“One of the things that I hope all of us have learned these past few weeks is that it turns out smart, effective government is important,” he said.

How long ago that moment seems now.

Since then, almost nothing has gone right for the president. The messy rollout of his biggest achievement, the Affordable Care Act, has careened from a simple case of website glitches to a nightmare of consumer complaints. Some of the country’s closest allies have expressed outrage at reports that the NSA was tapping the cellphones of their leaders, including German Chancellor Angela Merkel. And last week, the NBC-Wall Street Journal poll reported that Obama’s approval rating had sunk to 42%, an all-time low for him in that survey.


But the president wasn’t alone in losing ground.

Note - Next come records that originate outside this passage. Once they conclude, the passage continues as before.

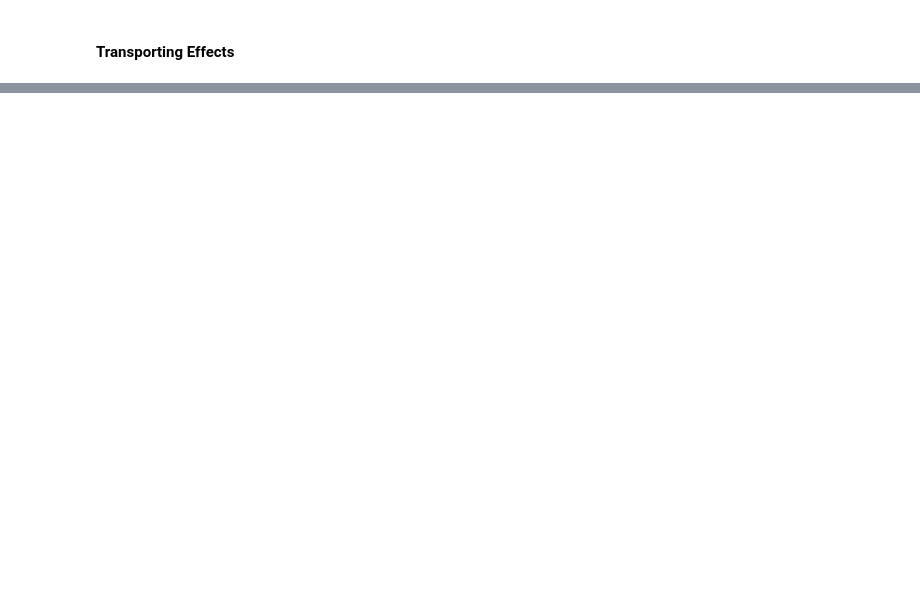
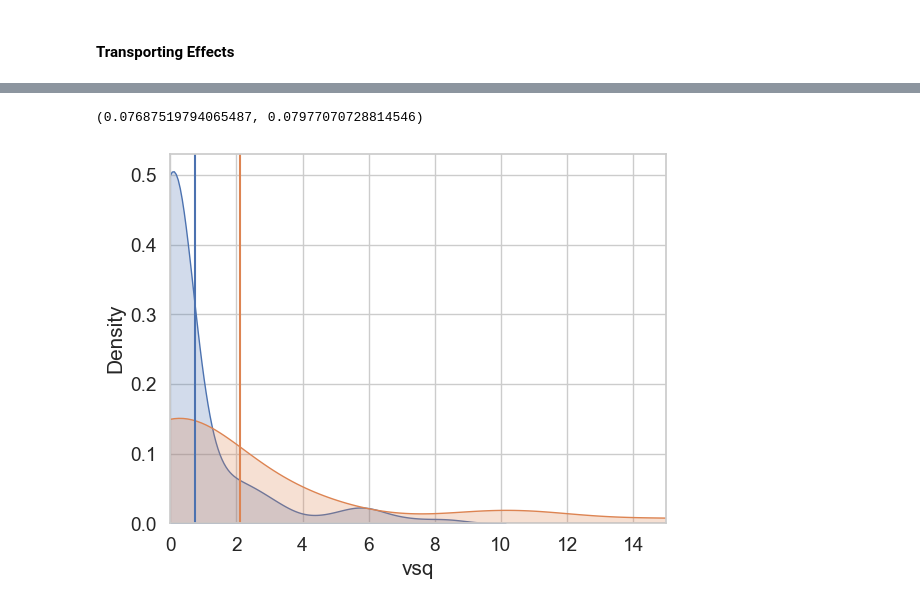
Before and after one commit to harsh-parikh/fuse, a Jupyter notebook: tedsa_analysis.ipynb, the cells around one changed output, grey strips where cells are left out. Saved outputs shown, nothing was run; the diff lists cells and outputs as text; code cells hidden in the pictures; blank space fills up the shorter version.

```diff
--- a/tedsa_analysis.ipynb
+++ b/tedsa_analysis.ipynb
@@ -352,0 +357,18 @@ D_forest.groupby(by=["Education(12y)", "Single", "Black"]).mean()[["v", "vsq", "
+# %%
+# D_rash = pd.read_csv("tedsa_analysis_forest_rashomon_opt.csv", index_col=0)
+
+# np.random.seed(42)
+# explainer = en.GradientBoostingClassifier(
+#     # base_estimator=tree.DecisionTreeClassifier(max_depth=3)
+# ).fit(D_rash[X1.columns], D_rash["w_opt"])
+
+w = explainer.predict(data_dummy[X.columns])
+data_dummy["w"] = w
+
+pd.concat(
+    [
+        data_dummy.groupby(by="S").mean().T.round(2),
+        data_dummy.loc[data_dummy["w"] == 1].groupby(by="S").mean().T.round(2),
+    ],
+    axis=1,
+)
@@ -393,0 +433,18 @@ Post Pruning, ATTE: 0.05 ± 2.69
+# %%
+sns.kdeplot(D_rash.loc[D_rash["w_opt"] == 1]["vsq"], fill=True)
+sns.kdeplot(D_rash.loc[D_rash["w_opt"] == 0]["vsq"], fill=True)
+plt.axvline(D_rash.loc[D_rash["w_opt"] == 1]["vsq"].mean(), c="C0")
+plt.axvline(D_rash.loc[D_rash["w_opt"] == 0]["vsq"].mean(), c="C1")
+plt.xlim(0, 15)
+print(
+    (
+        np.sqrt(
+            D_rash.loc[data_dummy["w"] == 1]["vsq"].mean()
+            / D_rash.loc[data_dummy["w"] == 1]["vsq"].count()
+        ),
+        np.sqrt(D_rash["vsq"].mean() / D_rash["vsq"].count()),
+    )
+)
+# %% [output]
+(0.07687519794065487, 0.07977070728814546)
+[figure, added]
```
Also changed, not shown: parts of 16 cells of this notebook, 4 other files.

That same poll found that the Republican Party has also hit an all-time low, with only 22% of voters saying they had a positive opinion of the GOP. Most dramatically, 63% of voters said they wanted to fire their current member of Congress, while only 29% said their representative deserved reelection.

We’ve finally found an issue on which almost all Americans, right and left, agree: We hate having a federal government that creates problems instead of solving them. And the shutdown, the Obamacare rollout and the phone-tapping scandal are all government-created problems.

Members of Congress on both sides insist that they learned their lesson from the shutdown and won’t stage a repeat performance. But the public isn’t so sure. Polling shows that about half of Americans think Congress is likely to do it again, and that fear is dragging consumer confidence down, making the economy more sluggish than it needs to be.

While Republicans get most of the blame for the government shutdown, voters tend to blame the president — any president — when the economy is bad.

In addition, voters generally believe it’s the president’s job to make the federal government run well, and with the healthcare rollout and the NSA issues following so closely on the heels of the shutdown, the government isn’t exactly humming. “When the system isn’t working, no one comes out well,” noted veteran pollster Andrew Kohut of the Pew Research Center.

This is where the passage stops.